Of course, $7.4 million is only a drop in the ol bucket for Target. Target is the 11th largest retailer in the world and based just on its revenue and profits from the last three years, Target is worth $62.6 billion.

 

 

{ 6 comments… read them below or add one }

retired botanist February 1, 2019 at 12:58 pm

Yeah. “Foul now. Pay later. So what?” Audits? Inspections? Like that’s going to clean up the pollution this company spews every single day?! This is chump change to Target, and the fact that its their second violation should tell consumers just how much they “care”.
And how much of that money do you think actually goes to clean up? None, it goes to lawyers, it goes to middle managers who push paperwork, it goes to greenwash marketing…it basically goes everywhere and into everyone’s pockets except remediation of the environment. Its disgusting.
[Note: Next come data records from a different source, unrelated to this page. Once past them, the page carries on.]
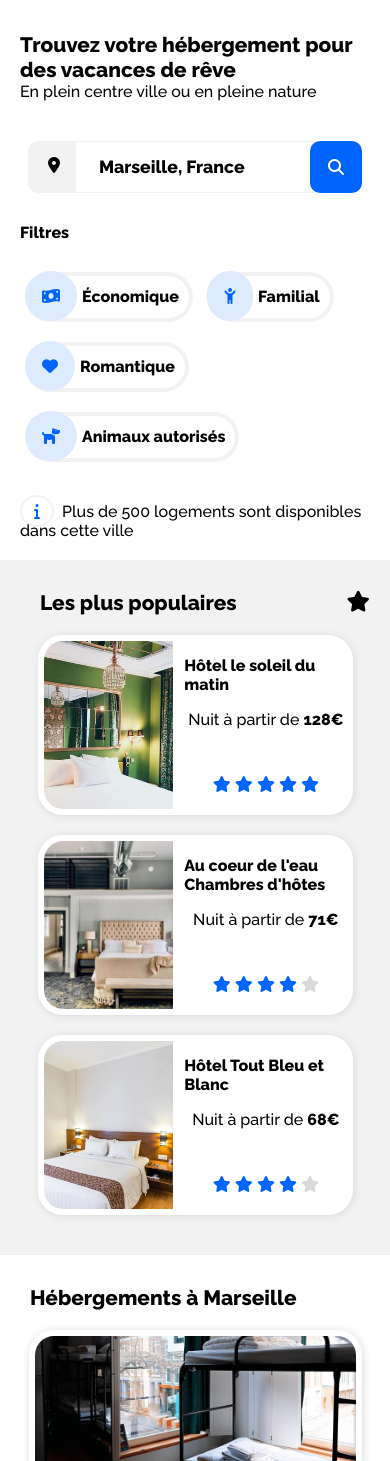
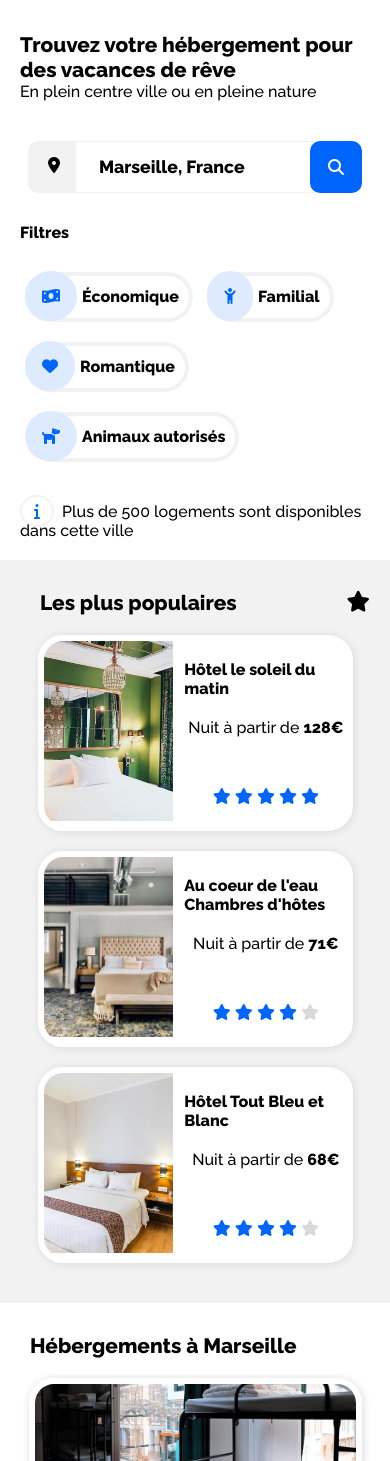
Before and after one commit to francoisvedrines/P2-Booki, a plain HTML site: page index.html in a window 390 px wide. Shown: the part 139-1600 px from the top of the page. Drawn offline with Linux system fonts and the light colour scheme.

Commit message:
correctif responsive

```diff
--- a/css/style.css
+++ b/css/style.css
@@ -254,7 +254,7 @@ input , input::placeholder {
 }
 
 #container section {
-    margin:auto 20px;
+    margin:20px;
 }
 
 #lodging {
@@ -328,7 +328,6 @@ input , input::placeholder {
 
 #popular a {
     display: flex;
-    height: 180px;
 }
 #popular a div:first-child {
     width: 45%;
```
You’d think they could at least quit generating those hideous plastic bags! Absolute LOSER company, from any perspective!

Reply

Sam February 1, 2019 at 9:17 pm

Do you have a proposal for what they should do rather than pay the fine? Perhaps you should funnel your energy into finding a solution rather than just griping about it. Just a thought…

Reply

Frank Gormlie Frank Gormlie February 4, 2019 at 11:08 am

The role of grassroots citizen journalism is to bring attention to the actions of corporate behemoths who wish to join the village of OB. This is not “griping” – it’s called something else.

Reply

retired botanist February 4, 2019 at 1:46 pm

Sam- Yep, “just a thought” is a fundamental problem in our culture- we seem unable to move beyond that little light bulb. “Just an act” would be so much better!
Now what could Target do? In a nutshell, change the business model. Quit glutting the market with items like disposable clothing, products encased in plastics, widgets people don’t need, wasteful expensive advertising. Implement an actual recycling program instead of dumpster filling. Endorse and support, with that $ above, real environmental clean-up programs. Adopt a landfill instead of a highway. Offer e-waste recycling programs. Implement LID design. Pay their CEOs less $, reduce the profit margin and re-channel some of that profit into worthy causes rather than the pockets of 1%ers. Pay their employees a decent wage and provide them with real benefits. Any of these actions are environmentally superior to fines and audits.

What can we do? Small acts of individual conscientiousness would be a good start! For example, how truly diminished, or enhanced, would one’s day be if one couldn’t shop at a Target, Walmart or Costco? Saving a $1.50 by driving to a big box store, getting that $3 of extra materialism b/c there’s a ‘volume discount”? How onerous would it be to bring a re-usable cloth bag to a store instead of walking away with 5 R&W, non-biodegradable bags. Other stores are doing it- what’s Target’s problem? How deficient would one’s daily meal be if it didn’t include food grown 1/2 way around the world harvested by someone making $5/day? That’s the sort of thing we could do, or avoid…

There are lots of solutions. Better for them, better for us, better for the environment. Actions speak louder than words or “thoughts”, and fines and audits, for these mega-corporations are just disposable, “thought”-less actions.

Reply

Vern February 1, 2019 at 2:06 pm

Now that’s a really good neighbor, eh? Way to go Target.
Kinda like RiteAid dumping all the pharma-waste not too long ago.

Reply

kh February 1, 2019 at 6:41 pm

That’d be the equivalent of one of us getting fined 35 bucks.

Shameful behavior.

Reply

Leave a Comment

Older Article:

Newer Article: